COP26: LWF’s youth speak out against injustices in the world

Young people gather for a sit-in demonstration at COP25, in Madrid, Spain, to claim space for a range a groups whose voices are not often listened to in the space of global climate negotiations: youth, women, frontline communities, indigenous communities. Photo: LWF/Albin Hillert
Young people gather for a sit-in demonstration at COP25, in Madrid, Spain, to claim space for a range a groups whose voices are not often listened to in the space of global climate negotiations: youth, women, frontline communities, indigenous communities. Photo: LWF/Albin Hillert

Why LWF advocates for climate justice 

(LWI) – “The climate crisis is certainly one of the most important injustices in the world today. And the vulnerable suffer most from its impacts,” says Isaiah Toroitich, Head of Global Advocacy at The Lutheran World Federation (LWF), a few days ahead of the UN climate conference COP26. “We also know that climate change negatively affects other areas where LWF is engaged, such as human rights, gender justice, peace, and humanitarian emergencies.” 

In the wake of LWF’s participation at COP26, Toroitich and LWF’s Program Executive for Youth, Savanna Sullivan, explain advocacy priorities and youth involvement at this global event.  

A part of LWF’s advocacy portfolio 

The LWF approaches advocacy from a justice perspective, hence the focus on action for justice. “We work together with several partners to address injustices that communities face due to the actions or inactions of decision-makers,” explains Toroitich. “A key aspect of LWF advocacy is amplifying the voices of churches and faith communities and connecting our efforts with the human rights approach and theology.” 

One example of this is the joint appeal by 40 faith leaders from around the globe, including LWF General Secretary Martin Junge. Ahead of COP26, they joined Pope Francis in signing an appeal to governments and decision-makers, urging them to take more ambitious action and cooperate more effectively to reduce global warming. 

Throughout the year, the LWF lifts the voices of people and communities affected by climate change in decision-making platforms such as the United Nations Framework Convention on Climate Change (UNFCCC), United Nations Environment Assembly (UNEA), Human Rights Council, and the UN High-level Political Forum on Sustainable Development (HLPF).

In addition to these activities, young people play a vital role in the LWF’s efforts for climate justice and creation care. “Our contribution to and focus on intergenerational justice, with LWF youth leading our climate justice advocacy and implementing climate projects in their communities and churches, is a significant achievement,” Toroitich underlines. 

Youth are key actors in LWF’s climate advocacy 

“Today’s young generation has an unprecedented experience of climate change,” says Savanna Sullivan, LWF’s Program Executive for Youth. “It has been at the forefront of the global conversation for most of their lives.” Moreover, climate issues disproportionally affect young people in many ways. For instance, young people themselves will bear the burden of the climate crisis for decades and are often the first to lose their livelihoods in the wake of related disasters. 
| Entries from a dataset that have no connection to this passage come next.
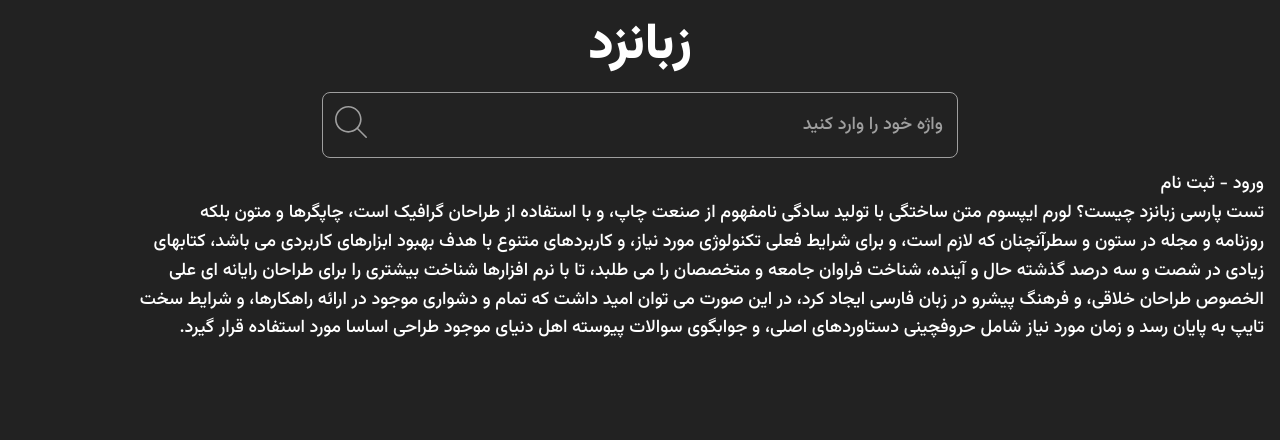
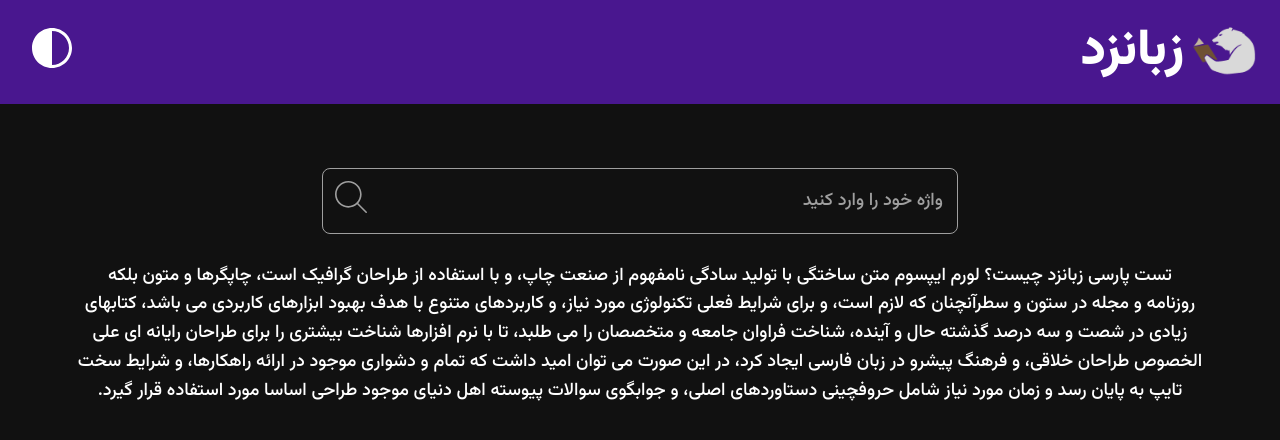
Before and after one commit to AliAnbarlou/GTA, a Django app: page / in a window 1280 px wide. Shown: the top 440 px of the page. Run offline with Django 5.2, Linux system fonts and the light colour scheme; data comes from the database, SQL or seed files in the repository.

Commit message:
Initialaztion

```diff
--- a/Static/app.css
+++ b/Static/app.css
@@ -17,16 +17,29 @@
 }
 
 :root {
-  --dark: #222;
+  --dark: #111;
   --gray: #9f9f9f;
   --white: #fff;
-  --app-fill-clr: var(--white);
-  --app-bg-clr: var(--dark);
   --font-family: "Vazirmatn", Helvetica Neue Arabic-Arabic, system-ui,
     -apple-system, BlinkMacSystemFont, "Segoe UI", Roboto, Arial, "Noto Sans",
     sans-serif, "Apple Color Emoji", "Segoe UI Emoji", "Segoe UI Symbol",
     "Noto Color Emoji";
   --width: 39.75rem;
+}
+
+:root,
+[data-theme="light"] {
+  --primary: #1c6a98;
+  --app-fill-clr: var(--dark);
+  --app-bg-clr: var(--white);
+  --component-bg-clr: #f1f1f1;
+}
+
+[data-theme="dark"] {
+  --primary: #49178f;
+  --app-fill-clr: var(--white);
+  --app-bg-clr: var(--dark);
+  --component-bg-clr: #171717;
 }
 
 html {
@@ -231,6 +244,11 @@ img {
   height: auto;
 }
 
+svg,
+svg * {
+  fill: inherit;
+}
+
 *,
 *::before,
 *::after {
@@ -249,6 +267,7 @@ body {
   font-family: var(--font-family);
   text-wrap: balance;
   background-color: var(--app-bg-clr);
+  transition: color 150ms ease, background-color 150ms ease;
 }
 
 .center {
@@ -330,9 +349,42 @@ textarea:focus {
   color: var(--app-fill-clr);
 }
 
+.header {
+  padding: .35rem 0;
+  color: var(--white);
+  fill: var(--white);
+  background-color: var(--primary);
+}
+
+.header__wrapper,
+.header__brand {
+  display: flex;
+  justify-content: space-between;
+  align-items: center;
+}
+
+.header__logo {
+  width: 5rem;
+  height: 5rem;
+}
+
+[data-theme="dark"] .header__logo {
+  filter: invert(.85);
+}
+
+.header__theme-toggler {
+  background-color: transparent;
+}
+
+.header__theme-toggler-icon {
+  width: 3rem;
+}
+
 .search-container {
   --gap-size: 0.75rem;
   position: relative;
+  margin-top: 4rem;
+  margin-bottom: .75rem;
   max-width: var(--width);
 }
 
--- a/Static/index.js
+++ b/Static/index.js
@@ -1,4 +1,6 @@
 (() => {
+  let currentRoute = '';
+
   const rootElement = document.querySelector('#root');
 
   async function fetchData(url = '.', options) {
@@ -61,193 +63,57 @@
     element.textContent = '';
   }
 
+  // const router = {
+
+  //   '/': {
+  //     regexPattern: /^\/$/,
+  //     get parentRoot() {
+  //       return document.querySelector('#root');
+  //     },
+  //     onParentRootLoad() {}
+  //   },
+  //   '/search': {
+  //     regexPattern: /^\/search\/?$/,
+  //     get parentRoot() {
+  //       return document.querySelector('#root');
+  //     },
+  //     HANDLE_TEXTAREA({ target: textAreaElement }) {
+  //       textAreaElement.style.height = 'auto';
+  //       textAreaElement.style.height = `${textAreaElement.scrollHeight}px`;
+  //     },
+  //     onRouteLoad() {
+  //       __CURRENT_WORD__ = new URLSearchParams(location.search).get('q');
+
+  //       const textAreas = document.querySelectorAll('.textarea');
+
+  //       textAreas.forEach((textArea) => {
+  //         textArea.addEventListener('input', this.HANDLE_TEXTAREA);
+  //       });
+  //     },
+  //   },
+  //   404: {},
+  //   onRootLayoutLoad() {
+
+  //   },
+  // };
+
   const router = {
-    '/': {
-      regexPattern: /^\/$/,
+    type: 'layout',
+    onLoad() {
+      const themeToggler = document.querySelector('.header__theme-toggler');
     },
-    '/search': {
-      regexPattern: /^\/search\/?$/,
-      HANDLE_TEXTAREA({ target: textAreaElement }) {
-        textAreaElement.style.height = 'auto';
-        textAreaElement.style.height = `${textAreaElement.scrollHeight}px`;
+    children: [
+      {
+        type: 'layout',
+        onLoad() {},
+        children: [],
       },
-      onRouteLoad() {
-        __CURRENT_WORD__ = new URLSearchParams(location.search).get('q');
-
-        const textAreas = document.querySelectorAll('.textarea');
-
-        textAreas.forEach((textArea) => {
-          textArea.addEventListener('input', this.HANDLE_TEXTAREA);
-        });
+      {
+        type: 'layout',
+        onLoad() {},
+        children: [],
       },
-    },
-    404: {},
-    onLoad() {
-      let controller = new AbortController(),
-        debounceTimer;
-
-      const searchContainer = document.querySelector('.search-container'),
-        searchForm = document.querySelector('.search-form'),
-        searchInput = document.querySelector('.search-form__input'),
-        suggestionsList = document.querySelector('.suggestions');
-
-      async function fetchSuggestions(query) {
-        controller.abort();
-        controller = new AbortController();
-
-        try {
-          const response = await fetch(`/word/api/${query}`, {
-            signal: controller.signal,
-          });
-
-          if (!response.ok) {
-            throw new Error('خطا در دریافت داده');
-          }
-
-          return [query, (await response.json()).hits] || [query, []];
-        } catch (error) {
-          return [query, []];
-        }
-      }
-
-      function renderSuggestions([query, suggestions]) {
-        removeChildren(suggestionsList);
-
-        suggestions = suggestions.filter((suggestion) =>
-          /^(?:[\u0600-\u06FF\s]+|[a-zA-Z\s]+)$/.test(suggestion.title)
-        );
-
-        if (suggestions.length === 0) {
-          const suggestionsError = document.createElement('p');
-
-          suggestionsError.textContent = `هیچ گونه پیشنهادی با عنوان "${query}" یافت نشد.`;
-          suggestionsError.classList.add('suggestions__error');
-          suggestionsList.appendChild(suggestionsError);
-          return;
-        }
-
-        suggestions.unshift({ title: query });
-
-        const fragment = document.createDocumentFragment();
-
-        suggestions.forEach(({ title }) => {
-          const suggestionItem = document.createElement('li'),
-            suggestionLink = document.createElement('a');
-
-          suggestionLink.textContent = title;
-          suggestionItem.dataset.content = title;
-          suggestionLink.dataset.spaLink = true;
-          suggestionLink.href = `/search/?q=${title}`;
-          suggestionLink.classList.add('suggestions__link');
-          suggestionItem.classList.add('suggestions__item');
-          suggestionItem.appendChild(suggestionLink);
-          fragment.appendChild(suggestionItem);
-        });
-
-        suggestionsList.appendChild(fragment);
-      }
-
-      function handleBlur() {
-        searchContainer.classList.remove('showing-results');
-      }
-
-      function handleFocus() {
-        if (suggestionsList.childElementCount > 0) {
-          searchContainer.classList.add('showing-results');
-        }
-      }
-
-      function handleInput() {
-        clearTimeout(debounceTimer);
-
-        const inputValue = searchInput.value.trim();
-
-        if (inputValue.length <= 1) {
-          removeChildren(suggestionsList);
-          searchContainer.classList.remove('showing-results');
-          return;
-        }
-
-        const hasLoadingSppiner =
-          !!suggestionsList.querySelector('.suggestions__loading-spinner') ||
-          false;
-
-        if (!hasLoadingSppiner) {
-          removeChildren(suggestionsList);
-          const loadingSppiner = document.createElement('span');
-
-          loadingSppiner.classList.add('suggestions__loading-spinner');
-          suggestionsList.appendChild(loadingSppiner);
-        }
-
-        searchContainer.classList.add('showing-results');
-
-        debounceTimer = setTimeout(async () => {
-          const suggestions = await fetchSuggestions(inputValue);
-          renderSuggestions(suggestions);
-        }, 850);
-      }
-
-      function handleKeyDown({ key: pressedKeyboardKey }) {
-        if (
-          pressedKeyboardKey !== 'ArrowUp' &&
-          pressedKeyboardKey !== 'ArrowDown'
-        ) {
-          return;
-        }
-
-        const hasSuggestionsItem =
-          !!suggestionsList.querySelector('.suggestions__item') || false;
-
-        if (!hasSuggestionsItem) {
-          return;
-        }
-
-        const activeSuggestion = suggestionsList.querySelector(
-          '.suggestions__item.active'
-        );
-
-        if (!activeSuggestion) {
-          suggestionsList.firstChild.classList.add('active');
-          return;
-        }
-
-        activeSuggestion.classList.remove('active');
-
-        let nextActiveSuggestion;
-
-        if (pressedKeyboardKey === 'ArrowUp') {
-          nextActiveSuggestion =
-            activeSuggestion === suggestionsList.firstElementChild
-              ? suggestionsList.lastElementChild
-              : activeSuggestion.previousElementSibling;
-        }
-
-        if (pressedKeyboardKey === 'ArrowDown') {
-          nextActiveSuggestion =
-            activeSuggestion === suggestionsList.lastElementChild
-              ? suggestionsList.firstElementChild
-              : activeSuggestion.nextElementSibling;
-        }
-
-        nextActiveSuggestion.classList.add('active');
-        searchInput.value = nextActiveSuggestion.dataset.content;
-      }
-
-      async function handleSubmit(ev) {
-        ev.preventDefault();
-
-        const selectedSuggestion = searchInput.value;
-        navigate(`/search/?q=${selectedSuggestion}`);
-        searchContainer.classList.remove('showing-results');
-      }
-
-      searchInput.addEventListener('blur', handleBlur);
-      searchInput.addEventListener('focus', handleFocus);
-      searchInput.addEventListener('input', handleInput);
-      searchForm.addEventListener('submit', handleSubmit);
-      document.addEventListener('keydown', handleKeyDown);
-    },
+    ],
   };
 
   const routes = Object.keys(router).filter(
--- /dev/null
+++ b/Templates/Base/RootLayout.html
@@ -0,0 +1,56 @@
+{% load static %}
+<!DOCTYPE html>
+<html data-theme="dark" dir="rtl" lang="fa">
+
+<head>
+  <meta charset="UTF-8">
+  <meta name="viewport" content="width=device-width, initial-scale=1.0">
+  <meta http-equiv="X-UA-Compatible" content="IE=edge">
+  <meta name="author" content="John Doe">
+  <link rel="apple-touch-icon" sizes="180x180" href="{% static 'imgs/favicons/apple-touch-icon.png' %}">
+  <link rel="icon" type="image/png" sizes="32x32" href="{% static 'imgs/favicons/favicon-32x32.png' %}">
+  <link rel="icon" type="image/png" sizes="16x16" href="{% static 'imgs/favicons/favicon-16x16.png' %}">
+  <link rel="icon" type="image/x-icon" href="{% static 'imgs/favicons/favicon.ico' %}">
+  <link rel="manifest" href="{% static 'site.webmanifest' %}">
+  <link rel="preload" href="{% static 'fonts/vazirmatn-black.woff2' %}" as="font" type="font/woff2"
+    crossorigin="anonymous">
+  <link rel="preload" href="{% static 'fonts/vazirmatn-medium.woff2' %}" as="font" type="font/woff2"
+    crossorigin="anonymous">
+  <link rel="preload" href="{% static 'app.css' %}" as="style">
+  <link rel="stylesheet" href="{% static 'app.css' %}">
+  <script src="{% static 'index.js' %}" defer></script>
+  {% block head %}
+  {% endblock %}
+</head>
+
+<body>
+  <header class="header">
+    <div class="container header__wrapper">
+      <div class="header__brand">
+        <img class="header__logo" src="{% static 'imgs/logo.png' %%}" width="200" height="200" alt="لوگوی زبانزد">
+        <h1>زبانزد</h1>
+      </div>
+      <button class="header__theme-toggler">
+        <svg class="header__theme-toggler-icon" viewBox="0 0 24 24" version="1.1">
+          <g id="SVGRepo_bgCarrier" stroke-width="0"></g>
+          <g id="SVGRepo_tracerCarrier" stroke-linecap="round" stroke-linejoin="round"></g>
+          <g id="SVGRepo_iconCarrier">
+            <g id="🔍-Product-Icons" stroke="none" stroke-width="1" fill="none" fill-rule="evenodd">
+              <g id="ic_fluent_dark_theme_24_regular" fill-rule="nonzero">
+                <path d="M12,22 C17.5228475,22 22,17.5228475 22,12 C22,6.4771525 17.5228475,2 12,2 C6.4771525,2 2,6.4771525 2,12 C2,17.5228475 6.4771525,22 12,22 Z M12,20.5 L12,3.5 C16.6944204,3.5 20.5,7.30557963 20.5,12 C20.5,16.6944204 16.6944204,20.5 12,20.5 Z" id="🎨-Color"></path>
+              </g>
+            </g>
+          </g>
+        </svg>
+      </button>
+    </div>
+  </header>
+  <main>
+    <div class="root container">
+      {% block main-content %}
+      {% endblock %}
+    </div>
+  </main>
+</body>
+
+</html>
--- a/Templates/Base/Base.html
+++ b/Templates/Base/SearchLayout.html
@@ -1,4 +1,43 @@
-{% load static %}
+{% extends "Base/RootLayout.html" %}
+{% block head %}
+  <meta name="robots" content="index, follow">
+  <meta property="og:title" content="ssss">
+  <meta property="og:description" content="توضیح کوتاه برای شبکه‌های اجتماعی">
+  <meta property="og:image" content="URL تصویر شاخص">
+  <meta property="og:url" content="{{ request.build_absolute_uri }}">
+  <meta property="og:type" content="website">
+{% endblock head %}
+
+{% block main-content %}
+  <section class="search-container center">
+    <form class="search-form" action="{% url 'Home:search_words' %}" method="GET" novalidate>
+      <input class="search-form__input" name="q" type="text" placeholder="واژه خود را وارد کنید" autocomplete="off"
+        inputmode="search">
+      <button class="search-form__button" type="submit">
+        <svg class="search-form__icon" fill="#000000" version="1.1" id="Capa_1" xmlns="http://www.w3.org/2000/svg"
+          viewBox="0 0 488.4 488.4">
+          <g id="SVGRepo_bgCarrier" stroke-width="0"></g>
+          <g id="SVGRepo_tracerCarrier" stroke-linecap="round" stroke-linejoin="round"></g>
+          <g id="SVGRepo_iconCarrier">
+            <g>
+              <g>
+                <path
+                  d="M0,203.25c0,112.1,91.2,203.2,203.2,203.2c51.6,0,98.8-19.4,134.7-51.2l129.5,129.5c2.4,2.4,5.5,3.6,8.7,3.6 s6.3-1.2,8.7-3.6c4.8-4.8,4.8-12.5,0-17.3l-129.6-129.5c31.8-35.9,51.2-83,51.2-134.7c0-112.1-91.2-203.2-203.2-203.2 S0,91.15,0,203.25z M381.9,203.25c0,98.5-80.2,178.7-178.7,178.7s-178.7-80.2-178.7-178.7s80.2-178.7,178.7-178.7 S381.9,104.65,381.9,203.25z">
+                </path>
+              </g>
+            </g>
+          </g>
+        </svg>
+      </button>
+    </form>
+    <ul class="suggestions">
+    </ul>
+  </section>
+  {% block route-content %}
+  {% endblock route-content %}
+{% endblock main-content %}
+
+<!--
 <!DOCTYPE html>
 <html dir="rtl" lang="fa">
 
@@ -16,14 +55,6 @@
   <meta property="og:image" content="URL تصویر شاخص">
   <meta property="og:url" content="{{ request.build_absolute_uri }}">
   <meta property="og:type" content="website">
-  <link rel="icon" href="/static/Img/fake-logo.png" type="image/x-png">
-  <link rel="preload" href="{% static 'fonts/vazirmatn-black.woff2' %}" as="font" type="font/woff2"
-    crossorigin="anonymous">
-  <link rel="preload" href="{% static 'fonts/vazirmatn-medium.woff2' %}" as="font" type="font/woff2"
-    crossorigin="anonymous">
-  <link rel="preload" href="{% static 'app.css' %}" as="style">
-  <link rel="stylesheet" href="{% static 'app.css' %}">
-  <script src="{% static 'index.js' %}" defer></script>
   {% block extra_head %}{% endblock %}
 </head>
 
@@ -65,7 +96,7 @@
     </div>
   </main>
 </body>
-<!-- {% if request.user.is_authenticated %}
+{% if request.user.is_authenticated %}
 <a href="{% url 'Authentication:UserHome' %}" class="btn btn-primary">مدیریت حساب</a>
 <form action="{% url 'Authentication:logout' %}" method="post">
   {% csrf_token %}
@@ -75,4 +106,4 @@
 <a href="{% url 'Authentication:login' %}" class="btn btn-secondary">ورود</a>
 {% endif %} -->
 
-</html>
+<!-- </html> -->
--- a/Templates/Base/UserBase.html
+++ b/Templates/Base/UserBase.html
@@ -1,18 +1,16 @@
 {% load static %}
 <!DOCTYPE html>
-<html lang="en">
+<html dir="rtl" lang="fa">
+
 <head>
   <meta charset="UTF-8">
   <meta name="viewport" content="width=device-width, initial-scale=1.0">
   <meta http-equiv="X-UA-Compatible" content="IE=edge">
-        <!-- تگ های سئو -->
   <title>{% block title %}{% endblock %}</title>
   <meta name="description" content="توضیح کوتاه درباره محتوای صفحه - حداکثر 160 کاراکتر">
   <meta name="keywords" content="کلمه کلیدی 1, کلمه کلیدی 2, کلمه کلیدی 3">
   <meta name="author" content="نام نویسنده یا برند">
   <meta name="robots" content="index, follow">
-
-        <!-- تگ های Open Graph برای شبکه‌های اجتماعی -->
   <meta property="og:title" content="ssss">
   <meta property="og:description" content="توضیح کوتاه برای شبکه‌های اجتماعی">
   <meta property="og:image" content="URL تصویر شاخص">
--- a/Templates/Home/Home.html
+++ b/Templates/Home/Home.html
@@ -1,11 +1,16 @@
-{% extends "Base/Base.html" %}
+{% extends "Base/SearchLayout.html" %}
+
 {% load static %}
-{% block extra_head %}
-{% endblock extra_head %}
-{% block title %}زبانزد ، دیکشنری آنلاین و ترجمه{% endblock title %}
-{% block main %}
+
+{% block head %}
+  <meta name="description" content="توضیح کوتاه درباره محتوای صفحه - حداکثر 160 کاراکتر">
+  <meta name="keywords" content="کلمه کلیدی 1, کلمه کلیدی 2, کلمه کلیدی 3">
+  <title>زبانزد ، دیکشنری آنلاین و ترجمه</title>
+{% endblock head %}
+
+{% block route-content %}
+  <p class="text-center">
     تست پارسی
-
     زبانزد چیست؟
     لورم ایپسوم متن ساختگی با تولید سادگی نامفهوم از صنعت چاپ، و با استفاده از طراحان گرافیک است، چاپگرها و متون بلکه
     روزنامه و مجله در ستون و سطرآنچنان که لازم است، و برای شرایط فعلی تکنولوژی مورد نیاز، و کاربردهای متنوع با هدف بهبود
@@ -13,5 +18,5 @@
     با نرم افزارها شناخت بیشتری را برای طراحان رایانه ای علی الخصوص طراحان خلاقی، و فرهنگ پیشرو در زبان فارسی ایجاد کرد، در
     این صورت می توان امید داشت که تمام و دشواری موجود در ارائه راهکارها، و شرایط سخت تایپ به پایان رسد و زمان مورد نیاز شامل
     حروفچینی دستاوردهای اصلی، و جوابگوی سوالات پیوسته اهل دنیای موجود طراحی اساسا مورد استفاده قرار گیرد.
-
-{% endblock main %}
+  </p>
+{% endblock route-content %}
--- a/Templates/Search/search_results.html
+++ b/Templates/Search/search_results.html
@@ -1,4 +1,4 @@
-{% extends "Base/Base.html" %}
+{% extends "Base/SearchLayout.html" %}
 {% load static %}
 {% block extra_head %}
   {% if word %}<script>var __CURRENT_WORD__ = "{{ word.word }}";</script>{% endif %}
```
Also changed, not shown: Static/imgs/favicons/android-chrome-192x192.png (added), Static/imgs/favicons/android-chrome-512x512.png (added), Static/imgs/favicons/apple-touch-icon.png (added), Static/imgs/favicons/favicon-16x16.png (added), Static/imgs/favicons/favicon-32x32.png (added), Static/imgs/favicons/favicon.ico (added), Static/imgs/logo.jpg (added), Static/imgs/logo.png (added), Static/site.webmanifest (added). Lines whose indentation alone changed are shown as unchanged.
Against this background, “young people bring imagination and creative solutions to this crisis,” Sullivan notes. “These solutions are often unencumbered by what has been before or what might be possible.” Also, they bring “a unique level of energy and passion to the LWF delegation,” Sullivan recalls the preparatory meetings for COP26.

Having been part of the Evangelical Lutheran Church in America’s delegation to COP25 in Madrid, Spain, Sullivan is aware of the opportunities arising from this engagement. “The experience deeply affected the way I think about climate issues, faith, youth leadership, and advocacy,” she says. “I learned that COP is not just about negotiations or governance.” Although these aspects are crucial, she realized that the vast diversity of the global conversation around the negotiations is also essential. 

“I had conversations about eco-theology with young ecumenical and interfaith partners, I learned about contextual climate interventions from panels of indigenous youth from around the world, and I found out how indispensable faith communities are for young people in the global climate justice movement. All of this I also experienced alongside negotiations about climate finance, loss and damages, and adaptation,” Sullivan recalls. 

In addition, “all these conversations and perspectives are also extraordinary leadership formation opportunities for young people,” she says. “I felt much more confident returning to my member church and leading this movement with my peers than I had been before I attended COP.” 

By LWF/A. Weyermüller 


COP26

The LWF participates in the 26th UN Climate Change Conference (COP26) which takes place in Glasgow, Scotland, from 31 October to 12 November. This engagement is part of the communion’s ongoing focus to strengthen climate action and advocacy at all levels. Young people are vital agents of change and form the greater part of the LWF’s delegation to COP26.